March 29, 2019
dragonfly wind

A dragonfly holds tight to vegetation in strong wind. Dragonfly populations are declining across Europe. Image: Jean François Bonachera | Flickr Creative Commons

Insect conservation is currently a hot topic in Germany. A succession of scientific studies have documented insect population declines across species and habitats in recent years, a trend which is gaining increasing public and political attention. As is the case with global concerns over insect declines, the big question is: what can be done to reverse these negative trends?

Scientists document insect declines across Germany

A 2017 study found that flying insect biomass in Germany has dropped by 76% over the last 27 years. Researchers collected flying insects across different habitats within protected areas in lowland western Germany using mesh tent traps. They noticed a steep decline in insect biomass (the total weight of insects caught) in recent years, particularly around midsummer, where biomass has dropped by 82%. Writing in the journal PLOS ONE, Caspar Hallmann and colleagues attribute the declines (in part) to agricultural intensification, particularly intensive fertiliser and pesticide use, and habitat loss. Another PLOS ONE study in 2013 documented how the leaching of neonicotinoids (a common agricultural insecticide, linked to insect declines globally) led to significant declines in aquatic insect abundance. Many flying insects (such as dragonflies and damselflies) have significant aquatic phases in their life cycles, and water pollution is thus a key stressor on wider insect populations.

Another German study found that light pollution can be a cause of insect declines. Scientists from the Leibniz-Institute of Freshwater Ecology and Inland Fisheries (IGB) suggest that climate change, pesticides and land use changes alone cannot fully explain the decline in insect populations in Germany. “Half of all insect species are nocturnal.

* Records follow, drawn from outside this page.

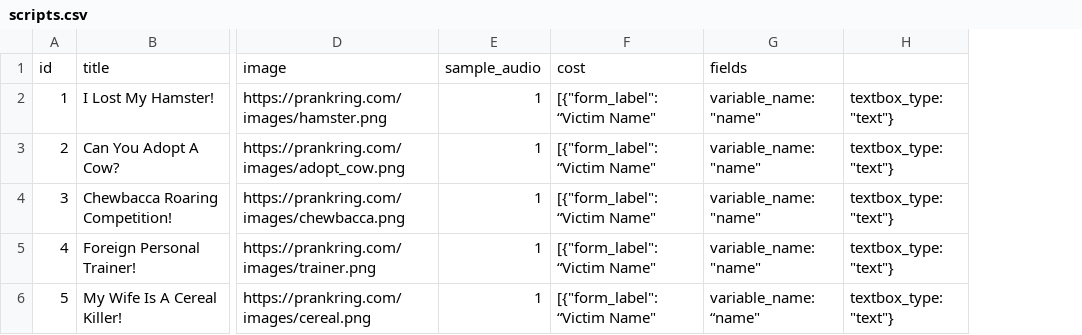
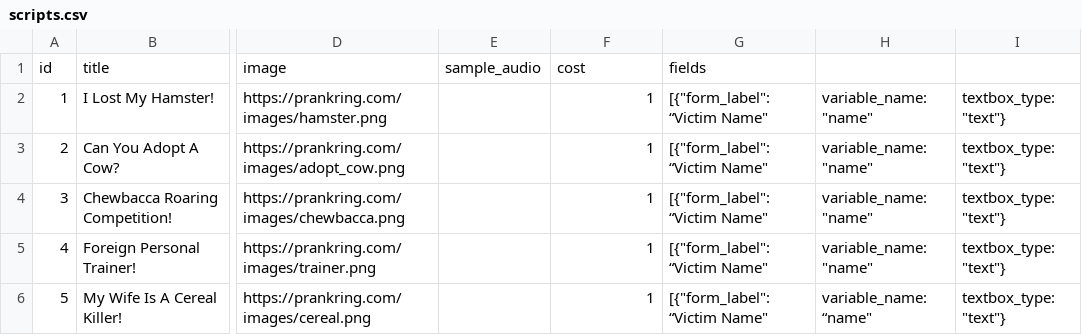
Before and after one commit to ibbi/justaprankbro, a CSV file: server/scripts.csv, drawn as a sheet; only a part is shown, gaps mark what is left out; addresses are those after the commit; the diff names each change by its address in the sheet, - before the commit and + after, or states it on an @@ line.

Commit message:
Update scripts.csv

```diff
--- a/server/scripts.csv
+++ b/server/scripts.csv
+column E, row 1: sample_audio
-F1: sample_audio
+F1: cost
-G1: cost
+G1: fields
-H1: fields
+H1: (empty)
```
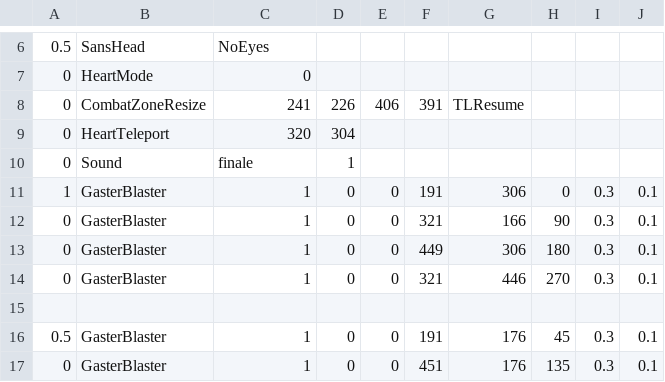
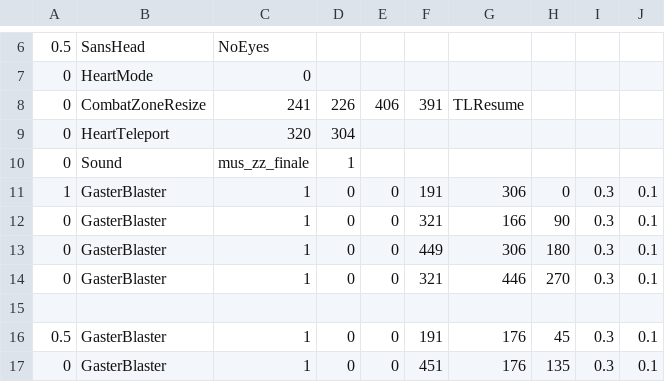
Before and after one commit to GCWingo/BoundFight, a CSV file: bound_multi1.csv, drawn as a sheet; only a part is shown, gaps mark what is left out.

Commit message:
Update bound_multi1.csv

```diff
--- a/bound_multi1.csv
+++ b/bound_multi1.csv
@@ -9,3 +9,3 @@
 0,HeartTeleport,320,304,,,,,,
-0,Sound,finale,1,,,,,
+0,Sound,mus_zz_finale,1,,,,,
 1,GasterBlaster,1,0,0,191,306,0,0.3,0.1
```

As such, they depend on darkness and natural light from the moon and stars for orientation and movement or to escape from predators, and to go about their nightly tasks of seeking food and reproducing,” explains Dr. Maja Grubisic, lead author of the 2018 study in Annals of Applied Biology. “An artificially lit night disturbs this natural behaviour – and has a negative impact on their chances of survival.” The researchers identify light pollution as an emerging stressor for insect populations, particularly in agricultural landscapes. They argue that light pollution should thus be considered as part of environmental conservation approaches designed to protect insect populations.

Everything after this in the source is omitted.